Change detection outputs:
- Opening Delimiter -
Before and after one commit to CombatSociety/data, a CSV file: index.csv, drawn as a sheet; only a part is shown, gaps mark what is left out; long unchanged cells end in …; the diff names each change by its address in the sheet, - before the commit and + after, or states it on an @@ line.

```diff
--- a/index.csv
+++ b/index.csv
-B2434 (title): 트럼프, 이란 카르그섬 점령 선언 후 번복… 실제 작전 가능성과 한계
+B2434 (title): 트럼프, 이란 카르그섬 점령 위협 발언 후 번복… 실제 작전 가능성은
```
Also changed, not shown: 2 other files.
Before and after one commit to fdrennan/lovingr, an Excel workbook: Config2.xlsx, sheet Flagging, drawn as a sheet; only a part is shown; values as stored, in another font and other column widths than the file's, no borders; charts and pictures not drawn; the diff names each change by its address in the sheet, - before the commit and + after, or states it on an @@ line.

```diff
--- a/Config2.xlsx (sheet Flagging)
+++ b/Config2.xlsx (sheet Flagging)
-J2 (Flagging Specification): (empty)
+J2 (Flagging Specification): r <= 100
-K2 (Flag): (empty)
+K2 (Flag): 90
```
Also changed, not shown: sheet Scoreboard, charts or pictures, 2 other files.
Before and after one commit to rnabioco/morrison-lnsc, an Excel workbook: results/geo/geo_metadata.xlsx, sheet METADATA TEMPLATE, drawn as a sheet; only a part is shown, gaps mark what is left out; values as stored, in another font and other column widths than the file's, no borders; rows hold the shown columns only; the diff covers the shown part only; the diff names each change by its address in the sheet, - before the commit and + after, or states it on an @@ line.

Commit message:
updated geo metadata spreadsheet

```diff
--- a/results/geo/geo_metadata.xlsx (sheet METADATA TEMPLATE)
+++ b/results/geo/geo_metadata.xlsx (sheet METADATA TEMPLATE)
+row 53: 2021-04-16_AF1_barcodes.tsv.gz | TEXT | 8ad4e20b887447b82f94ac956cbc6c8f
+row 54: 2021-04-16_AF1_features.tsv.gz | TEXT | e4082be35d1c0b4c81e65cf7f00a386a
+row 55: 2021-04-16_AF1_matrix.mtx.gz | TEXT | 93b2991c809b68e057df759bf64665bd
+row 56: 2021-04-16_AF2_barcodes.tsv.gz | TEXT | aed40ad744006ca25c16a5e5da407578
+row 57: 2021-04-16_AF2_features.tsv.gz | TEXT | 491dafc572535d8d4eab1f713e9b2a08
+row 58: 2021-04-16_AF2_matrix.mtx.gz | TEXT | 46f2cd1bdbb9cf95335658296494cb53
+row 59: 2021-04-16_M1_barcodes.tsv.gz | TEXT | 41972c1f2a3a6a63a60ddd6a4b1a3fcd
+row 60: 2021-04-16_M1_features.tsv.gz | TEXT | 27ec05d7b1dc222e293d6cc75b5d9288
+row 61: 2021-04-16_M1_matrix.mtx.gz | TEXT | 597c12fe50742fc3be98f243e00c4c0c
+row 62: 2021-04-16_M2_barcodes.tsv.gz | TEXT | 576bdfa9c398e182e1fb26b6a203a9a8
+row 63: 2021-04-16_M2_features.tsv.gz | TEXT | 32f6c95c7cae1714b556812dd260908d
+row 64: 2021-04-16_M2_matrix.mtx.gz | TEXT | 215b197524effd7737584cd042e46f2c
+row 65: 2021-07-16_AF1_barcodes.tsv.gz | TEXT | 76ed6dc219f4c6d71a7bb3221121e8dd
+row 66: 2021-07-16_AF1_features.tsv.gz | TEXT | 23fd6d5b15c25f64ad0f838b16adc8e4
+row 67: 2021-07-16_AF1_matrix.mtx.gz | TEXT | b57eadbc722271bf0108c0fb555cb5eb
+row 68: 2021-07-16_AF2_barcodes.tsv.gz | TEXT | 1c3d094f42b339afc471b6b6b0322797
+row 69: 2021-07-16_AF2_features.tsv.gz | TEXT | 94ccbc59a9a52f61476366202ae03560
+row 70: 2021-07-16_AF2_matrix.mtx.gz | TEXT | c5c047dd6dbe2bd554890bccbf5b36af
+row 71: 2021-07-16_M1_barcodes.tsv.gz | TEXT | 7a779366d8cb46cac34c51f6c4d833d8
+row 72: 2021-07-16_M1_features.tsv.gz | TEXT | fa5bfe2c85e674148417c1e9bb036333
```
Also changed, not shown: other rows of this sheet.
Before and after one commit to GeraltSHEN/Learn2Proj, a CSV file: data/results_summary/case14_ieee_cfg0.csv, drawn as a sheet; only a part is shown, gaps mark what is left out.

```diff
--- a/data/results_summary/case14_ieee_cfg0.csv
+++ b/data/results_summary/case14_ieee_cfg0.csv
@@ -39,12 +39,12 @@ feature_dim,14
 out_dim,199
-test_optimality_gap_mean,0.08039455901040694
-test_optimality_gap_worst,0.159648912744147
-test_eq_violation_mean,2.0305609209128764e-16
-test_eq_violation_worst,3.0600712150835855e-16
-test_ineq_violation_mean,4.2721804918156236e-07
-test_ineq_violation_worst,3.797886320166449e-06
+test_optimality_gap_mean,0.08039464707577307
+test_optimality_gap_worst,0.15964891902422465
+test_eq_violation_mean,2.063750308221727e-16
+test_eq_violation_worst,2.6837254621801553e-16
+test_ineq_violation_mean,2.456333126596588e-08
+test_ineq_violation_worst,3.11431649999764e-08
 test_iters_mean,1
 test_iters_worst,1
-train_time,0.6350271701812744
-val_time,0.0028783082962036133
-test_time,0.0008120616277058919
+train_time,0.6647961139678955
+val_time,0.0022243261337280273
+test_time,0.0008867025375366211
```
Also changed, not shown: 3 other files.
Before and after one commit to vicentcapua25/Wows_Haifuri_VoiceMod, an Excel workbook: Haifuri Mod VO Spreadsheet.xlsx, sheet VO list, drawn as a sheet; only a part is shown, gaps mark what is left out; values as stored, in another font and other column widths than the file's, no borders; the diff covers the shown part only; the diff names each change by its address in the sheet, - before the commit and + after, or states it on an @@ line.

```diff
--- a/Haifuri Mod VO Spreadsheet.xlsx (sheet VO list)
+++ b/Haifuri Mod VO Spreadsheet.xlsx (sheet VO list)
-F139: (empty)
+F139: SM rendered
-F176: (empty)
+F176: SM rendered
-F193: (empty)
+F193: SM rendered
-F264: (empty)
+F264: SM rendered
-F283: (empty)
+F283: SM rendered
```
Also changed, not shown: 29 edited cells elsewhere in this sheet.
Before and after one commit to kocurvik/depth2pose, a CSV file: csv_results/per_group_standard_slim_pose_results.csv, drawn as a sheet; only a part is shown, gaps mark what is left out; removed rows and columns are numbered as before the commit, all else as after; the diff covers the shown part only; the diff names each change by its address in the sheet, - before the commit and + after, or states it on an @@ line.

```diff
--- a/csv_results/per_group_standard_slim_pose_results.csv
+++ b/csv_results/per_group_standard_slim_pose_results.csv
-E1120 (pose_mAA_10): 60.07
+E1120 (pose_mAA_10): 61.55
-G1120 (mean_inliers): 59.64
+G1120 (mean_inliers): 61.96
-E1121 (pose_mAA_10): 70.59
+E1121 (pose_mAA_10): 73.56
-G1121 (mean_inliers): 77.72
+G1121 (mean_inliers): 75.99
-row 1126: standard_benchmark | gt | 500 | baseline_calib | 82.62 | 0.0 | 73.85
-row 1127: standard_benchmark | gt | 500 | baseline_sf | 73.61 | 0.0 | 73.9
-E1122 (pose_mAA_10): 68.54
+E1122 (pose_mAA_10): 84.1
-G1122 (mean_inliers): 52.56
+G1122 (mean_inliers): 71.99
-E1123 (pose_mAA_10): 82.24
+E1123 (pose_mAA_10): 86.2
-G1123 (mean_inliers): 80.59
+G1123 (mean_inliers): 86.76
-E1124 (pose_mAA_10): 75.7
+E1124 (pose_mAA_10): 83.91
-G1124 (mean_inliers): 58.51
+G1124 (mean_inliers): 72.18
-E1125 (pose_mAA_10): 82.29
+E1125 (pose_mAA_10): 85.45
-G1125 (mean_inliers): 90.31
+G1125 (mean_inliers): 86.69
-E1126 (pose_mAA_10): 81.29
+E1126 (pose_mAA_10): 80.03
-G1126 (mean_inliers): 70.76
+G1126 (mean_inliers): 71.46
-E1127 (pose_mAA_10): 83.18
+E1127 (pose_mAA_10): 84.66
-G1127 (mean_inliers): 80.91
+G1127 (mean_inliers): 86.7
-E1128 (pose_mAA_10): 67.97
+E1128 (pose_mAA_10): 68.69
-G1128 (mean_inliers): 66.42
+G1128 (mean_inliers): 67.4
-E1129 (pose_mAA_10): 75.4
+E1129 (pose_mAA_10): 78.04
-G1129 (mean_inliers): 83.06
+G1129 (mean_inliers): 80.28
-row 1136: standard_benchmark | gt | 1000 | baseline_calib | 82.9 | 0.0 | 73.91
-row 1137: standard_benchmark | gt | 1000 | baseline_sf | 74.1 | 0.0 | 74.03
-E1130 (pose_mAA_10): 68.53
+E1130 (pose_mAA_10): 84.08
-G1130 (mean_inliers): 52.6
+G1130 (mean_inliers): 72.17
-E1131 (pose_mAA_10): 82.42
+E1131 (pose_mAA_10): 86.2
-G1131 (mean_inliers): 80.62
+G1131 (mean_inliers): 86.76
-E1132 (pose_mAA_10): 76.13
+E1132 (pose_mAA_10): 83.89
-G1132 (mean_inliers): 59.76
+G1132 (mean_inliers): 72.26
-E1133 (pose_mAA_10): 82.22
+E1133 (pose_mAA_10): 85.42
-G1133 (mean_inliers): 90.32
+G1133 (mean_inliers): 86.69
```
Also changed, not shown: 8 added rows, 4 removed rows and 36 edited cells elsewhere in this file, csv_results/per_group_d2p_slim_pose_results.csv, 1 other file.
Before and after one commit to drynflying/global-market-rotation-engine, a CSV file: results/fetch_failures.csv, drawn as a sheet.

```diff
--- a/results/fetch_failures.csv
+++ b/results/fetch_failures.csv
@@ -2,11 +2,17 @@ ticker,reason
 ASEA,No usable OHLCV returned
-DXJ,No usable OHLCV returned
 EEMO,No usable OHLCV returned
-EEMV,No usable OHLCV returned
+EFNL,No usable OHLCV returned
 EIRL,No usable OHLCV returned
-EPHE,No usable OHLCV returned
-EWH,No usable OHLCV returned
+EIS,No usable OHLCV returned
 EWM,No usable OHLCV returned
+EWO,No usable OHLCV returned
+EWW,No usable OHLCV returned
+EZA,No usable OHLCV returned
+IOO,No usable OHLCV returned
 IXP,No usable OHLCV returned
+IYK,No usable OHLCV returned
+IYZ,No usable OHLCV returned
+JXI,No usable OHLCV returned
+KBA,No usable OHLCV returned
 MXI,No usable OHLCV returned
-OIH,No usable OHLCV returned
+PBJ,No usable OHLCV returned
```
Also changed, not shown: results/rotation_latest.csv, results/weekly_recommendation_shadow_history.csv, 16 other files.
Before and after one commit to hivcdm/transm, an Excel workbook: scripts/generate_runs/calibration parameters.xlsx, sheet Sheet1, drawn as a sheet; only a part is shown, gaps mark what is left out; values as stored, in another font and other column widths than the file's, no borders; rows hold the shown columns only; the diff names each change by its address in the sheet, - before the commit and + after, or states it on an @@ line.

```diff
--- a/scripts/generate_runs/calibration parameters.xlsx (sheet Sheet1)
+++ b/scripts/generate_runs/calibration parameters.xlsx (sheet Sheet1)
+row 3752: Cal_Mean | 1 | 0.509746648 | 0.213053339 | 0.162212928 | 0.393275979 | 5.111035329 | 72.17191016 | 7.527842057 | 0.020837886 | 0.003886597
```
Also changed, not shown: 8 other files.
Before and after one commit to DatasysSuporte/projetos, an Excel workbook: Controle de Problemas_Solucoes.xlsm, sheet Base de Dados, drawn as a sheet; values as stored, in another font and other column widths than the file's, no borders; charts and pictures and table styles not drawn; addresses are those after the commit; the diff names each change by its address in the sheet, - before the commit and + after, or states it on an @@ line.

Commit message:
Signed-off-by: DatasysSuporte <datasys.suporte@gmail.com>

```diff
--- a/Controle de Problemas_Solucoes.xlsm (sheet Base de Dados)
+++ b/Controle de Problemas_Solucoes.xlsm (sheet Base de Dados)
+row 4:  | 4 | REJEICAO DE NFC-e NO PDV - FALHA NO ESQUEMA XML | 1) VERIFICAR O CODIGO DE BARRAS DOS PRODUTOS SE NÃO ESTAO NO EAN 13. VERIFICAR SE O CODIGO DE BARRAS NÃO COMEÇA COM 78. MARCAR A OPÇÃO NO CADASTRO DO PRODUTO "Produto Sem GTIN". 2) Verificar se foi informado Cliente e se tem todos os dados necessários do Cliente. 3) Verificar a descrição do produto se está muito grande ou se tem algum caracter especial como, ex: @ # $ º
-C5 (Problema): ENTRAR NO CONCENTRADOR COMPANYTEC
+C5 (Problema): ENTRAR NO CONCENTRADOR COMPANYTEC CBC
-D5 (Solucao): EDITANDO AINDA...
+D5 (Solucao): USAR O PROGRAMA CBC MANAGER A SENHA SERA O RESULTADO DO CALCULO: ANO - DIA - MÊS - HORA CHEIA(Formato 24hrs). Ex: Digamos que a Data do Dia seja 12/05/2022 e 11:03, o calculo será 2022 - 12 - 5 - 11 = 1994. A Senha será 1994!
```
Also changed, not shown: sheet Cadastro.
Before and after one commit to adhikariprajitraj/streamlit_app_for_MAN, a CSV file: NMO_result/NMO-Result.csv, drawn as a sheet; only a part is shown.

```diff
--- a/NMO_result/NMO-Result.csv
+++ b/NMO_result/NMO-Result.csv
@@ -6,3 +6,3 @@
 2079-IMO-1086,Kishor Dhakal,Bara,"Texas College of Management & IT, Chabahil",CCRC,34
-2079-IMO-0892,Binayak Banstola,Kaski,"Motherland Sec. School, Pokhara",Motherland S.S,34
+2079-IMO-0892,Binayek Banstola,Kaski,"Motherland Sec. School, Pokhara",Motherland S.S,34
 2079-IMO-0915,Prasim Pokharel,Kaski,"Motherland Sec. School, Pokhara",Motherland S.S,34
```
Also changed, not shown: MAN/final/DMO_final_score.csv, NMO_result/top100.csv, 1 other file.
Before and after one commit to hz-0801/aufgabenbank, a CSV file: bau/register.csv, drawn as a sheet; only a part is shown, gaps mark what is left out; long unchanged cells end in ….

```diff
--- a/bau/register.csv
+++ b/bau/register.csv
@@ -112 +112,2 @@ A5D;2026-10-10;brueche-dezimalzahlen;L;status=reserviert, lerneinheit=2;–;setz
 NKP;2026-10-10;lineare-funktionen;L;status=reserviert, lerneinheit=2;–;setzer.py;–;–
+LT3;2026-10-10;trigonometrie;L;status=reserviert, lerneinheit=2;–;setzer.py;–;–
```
- Closing Delimiter -
• **WORK INSTRUCTION**: Restate word for word only the lines running from the beginning of the data to the line holding "Also changed, not shown: 2 other files.", both included.

• **ANSWER FOR THIS EXERCISE**:
Before and after one commit to CombatSociety/data, a CSV file: index.csv, drawn as a sheet; only a part is shown, gaps mark what is left out; long unchanged cells end in …; the diff names each change by its address in the sheet, - before the commit and + after, or states it on an @@ line.

```diff
--- a/index.csv
+++ b/index.csv
-B2434 (title): 트럼프, 이란 카르그섬 점령 선언 후 번복… 실제 작전 가능성과 한계
+B2434 (title): 트럼프, 이란 카르그섬 점령 위협 발언 후 번복… 실제 작전 가능성은
```
Also changed, not shown: 2 other files.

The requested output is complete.